Saved entries
=== Section Start ===

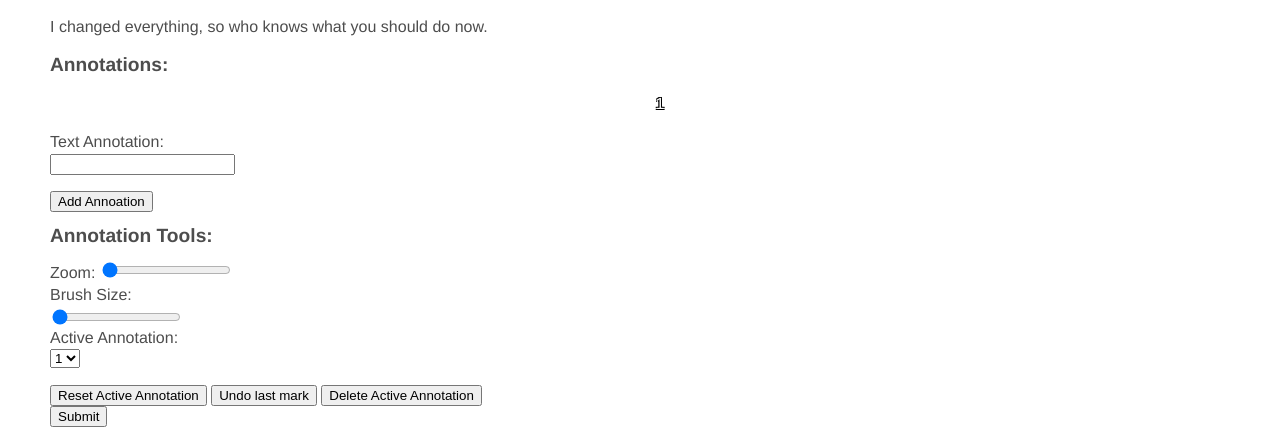
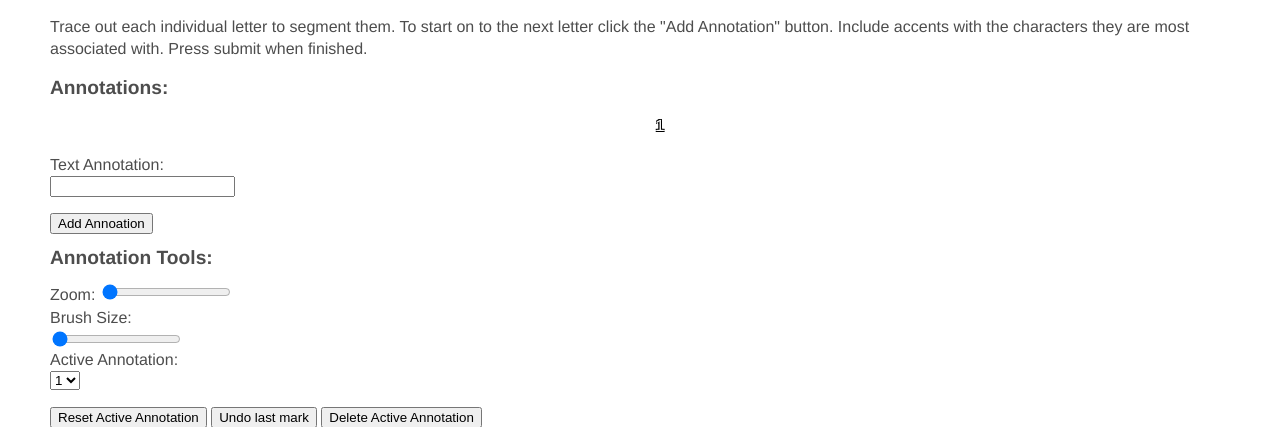
Before and after one commit to tim-inzitari/Psychometric-Annotator, a web app: page /characterSelector.html in a window 1280 px wide. Shown: the part 38-465 px from the top of the page. Run offline with its HTML, style and script files only (its server is not run), Linux system fonts and the light colour scheme; data that the repository does not hold is empty; some libraries are stand-ins or nearby versions.

Commit message:
Made it so it won't send annotations with no marks to the server.

```diff
--- a/src/main/webapp/characterSelector.html
+++ b/src/main/webapp/characterSelector.html
@@ -16,7 +16,7 @@
 <div id = "URNtext"></div>
 
 <div id = "instructions">
-    <p>I changed everything, so who knows what you should do now.</p>
+    <p>Trace out each individual letter to segment them.  To start on to the next letter click the "Add Annotation" button. Include accents with the characters they are most associated with. Press submit when finished.</p>
 </div>
 
 <div id="image_sidebar" class="app_sidebarDiv">
--- a/src/main/webapp/js/CharacterSelector.js
+++ b/src/main/webapp/js/CharacterSelector.js
@@ -201,9 +201,9 @@ function changeAnnotation(target){
 
 function highlightAnno(anno){
     var target = parseInt(anno.id);
-    $('#'+target).css('background-color','RebeccaPurple');
+    $('#'+target).css('background-color','black');
     annotationList[target].group.forEachObject(function(path) {
-        path.stroke = 'RebeccaPurple' ;
+        path.stroke = 'black' ;
     });
     rerenderThatActuallyWorks();
 }
@@ -280,12 +280,16 @@ $("#submitButton").click(function() {
     var outArray = [];
     var xArray = [];
     var yArray = [];
-    for(var x = 0; x < annotationList.length; x++){
-        //console.log(annotationList[x].group.toDataURL());
-        var temp = getRelativeCooridnates(annotationList[x].group);
-        xArray[x] = temp[0];
-        yArray[x] = temp[1];
-        outArray.push(generateURN(annotationList[x].group));
+    for(var x = 0; x < annotationList.length; x++) {
+        if (annotationList[x].group.getObjects().length > 0) {
+            var temp = getRelativeCooridnates(annotationList[x].group);
+            xArray[x] = temp[0];
+            yArray[x] = temp[1];
+            outArray.push(generateURN(annotationList[x].group));
+        }else{
+            annotationList.splice(x, 1);
+            x--;
+        }
     }
     console.log(JSON.stringify(outArray))
     submitPost(0,outArray,xArray,yArray);
@@ -311,7 +315,7 @@ function submitPost(x,outArray,xArray,yArray){
         $.post("URNServlet",{
             askResponse: "img",
             urn:imgUrn,
-            id:x,
+            id:x+1,
             x:xArray[x],
             y:yArray[x],
             data:imgRet
```
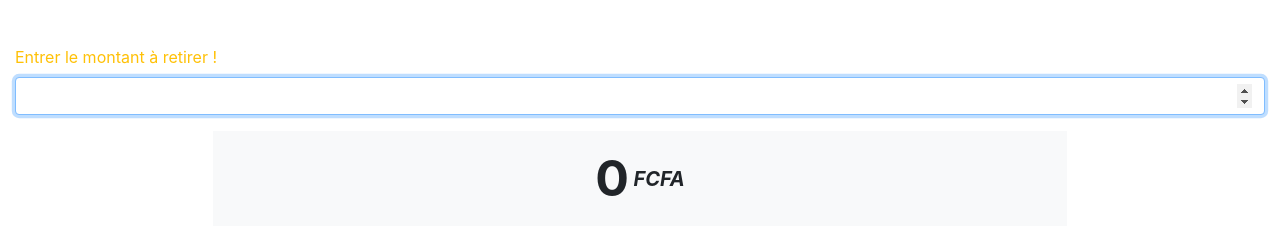
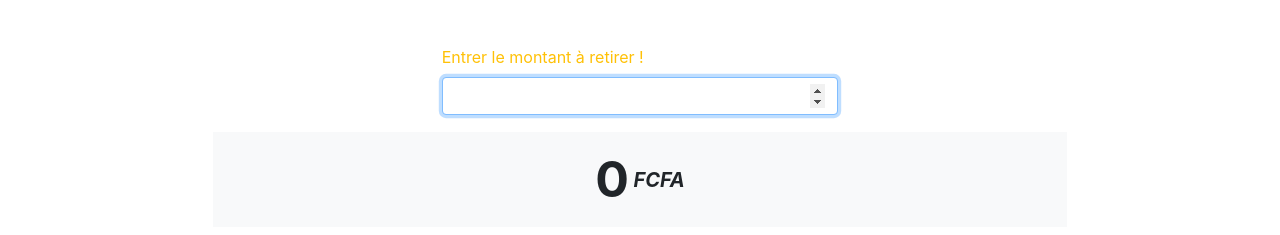
Before and after one commit to moussaabdoulaye1997/tarifom, a plain HTML site: page index.html in a window 1280 px wide. Shown: the part 63-298 px from the top of the page. Drawn offline with Linux system fonts and the light colour scheme.

Commit message:
Update index.html

```diff
--- a/index.html
+++ b/index.html
@@ -22,13 +22,16 @@
        </header>
        <br><br>
        <section>
-
-       <form>
+       <div class='row'>
+       <div class='col-md-4'></div>
+       <form class='col-md-4'>
           <div class='form-group'>
            <label for="val" class="text-warning">Entrer le montant à retirer ! </label>
-           <input type='number' min='0' max='50000000'class='val form-control' id='val' autofocus>
+           <input type='number' min='0' class='val form-control' id='val' autofocus>
          </div>
+       <div class='col-md-4'></div>
        </form>
+       </div>
        <div class=' row'>
       <div class="col-2"></div>
        <div class='view col-8 bg-light'>
```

=== Section End ===

- [TASK DIRECTIONS] Exactly as written, give every entry again, but not the pictures.

- [EXERCISE SOLUTION]
Before and after one commit to tim-inzitari/Psychometric-Annotator, a web app: page /characterSelector.html in a window 1280 px wide. Shown: the part 38-465 px from the top of the page. Run offline with its HTML, style and script files only (its server is not run), Linux system fonts and the light colour scheme; data that the repository does not hold is empty; some libraries are stand-ins or nearby versions.

Commit message:
Made it so it won't send annotations with no marks to the server.

```diff
--- a/src/main/webapp/characterSelector.html
+++ b/src/main/webapp/characterSelector.html
@@ -16,7 +16,7 @@
 <div id = "URNtext"></div>
 
 <div id = "instructions">
-    <p>I changed everything, so who knows what you should do now.</p>
+    <p>Trace out each individual letter to segment them.  To start on to the next letter click the "Add Annotation" button. Include accents with the characters they are most associated with. Press submit when finished.</p>
 </div>
 
 <div id="image_sidebar" class="app_sidebarDiv">
--- a/src/main/webapp/js/CharacterSelector.js
+++ b/src/main/webapp/js/CharacterSelector.js
@@ -201,9 +201,9 @@ function changeAnnotation(target){
 
 function highlightAnno(anno){
     var target = parseInt(anno.id);
-    $('#'+target).css('background-color','RebeccaPurple');
+    $('#'+target).css('background-color','black');
     annotationList[target].group.forEachObject(function(path) {
-        path.stroke = 'RebeccaPurple' ;
+        path.stroke = 'black' ;
     });
     rerenderThatActuallyWorks();
 }
@@ -280,12 +280,16 @@ $("#submitButton").click(function() {
     var outArray = [];
     var xArray = [];
     var yArray = [];
-    for(var x = 0; x < annotationList.length; x++){
-        //console.log(annotationList[x].group.toDataURL());
-        var temp = getRelativeCooridnates(annotationList[x].group);
-        xArray[x] = temp[0];
-        yArray[x] = temp[1];
-        outArray.push(generateURN(annotationList[x].group));
+    for(var x = 0; x < annotationList.length; x++) {
+        if (annotationList[x].group.getObjects().length > 0) {
+            var temp = getRelativeCooridnates(annotationList[x].group);
+            xArray[x] = temp[0];
+            yArray[x] = temp[1];
+            outArray.push(generateURN(annotationList[x].group));
+        }else{
+            annotationList.splice(x, 1);
+            x--;
+        }
     }
     console.log(JSON.stringify(outArray))
     submitPost(0,outArray,xArray,yArray);
@@ -311,7 +315,7 @@ function submitPost(x,outArray,xArray,yArray){
         $.post("URNServlet",{
             askResponse: "img",
             urn:imgUrn,
-            id:x,
+            id:x+1,
             x:xArray[x],
             y:yArray[x],
             data:imgRet
```
Before and after one commit to moussaabdoulaye1997/tarifom, a plain HTML site: page index.html in a window 1280 px wide. Shown: the part 63-298 px from the top of the page. Drawn offline with Linux system fonts and the light colour scheme.

Commit message:
Update index.html

```diff
--- a/index.html
+++ b/index.html
@@ -22,13 +22,16 @@
        </header>
        <br><br>
        <section>
-
-       <form>
+       <div class='row'>
+       <div class='col-md-4'></div>
+       <form class='col-md-4'>
           <div class='form-group'>
            <label for="val" class="text-warning">Entrer le montant à retirer ! </label>
-           <input type='number' min='0' max='50000000'class='val form-control' id='val' autofocus>
+           <input type='number' min='0' class='val form-control' id='val' autofocus>
          </div>
+       <div class='col-md-4'></div>
        </form>
+       </div>
        <div class=' row'>
       <div class="col-2"></div>
        <div class='view col-8 bg-light'>
```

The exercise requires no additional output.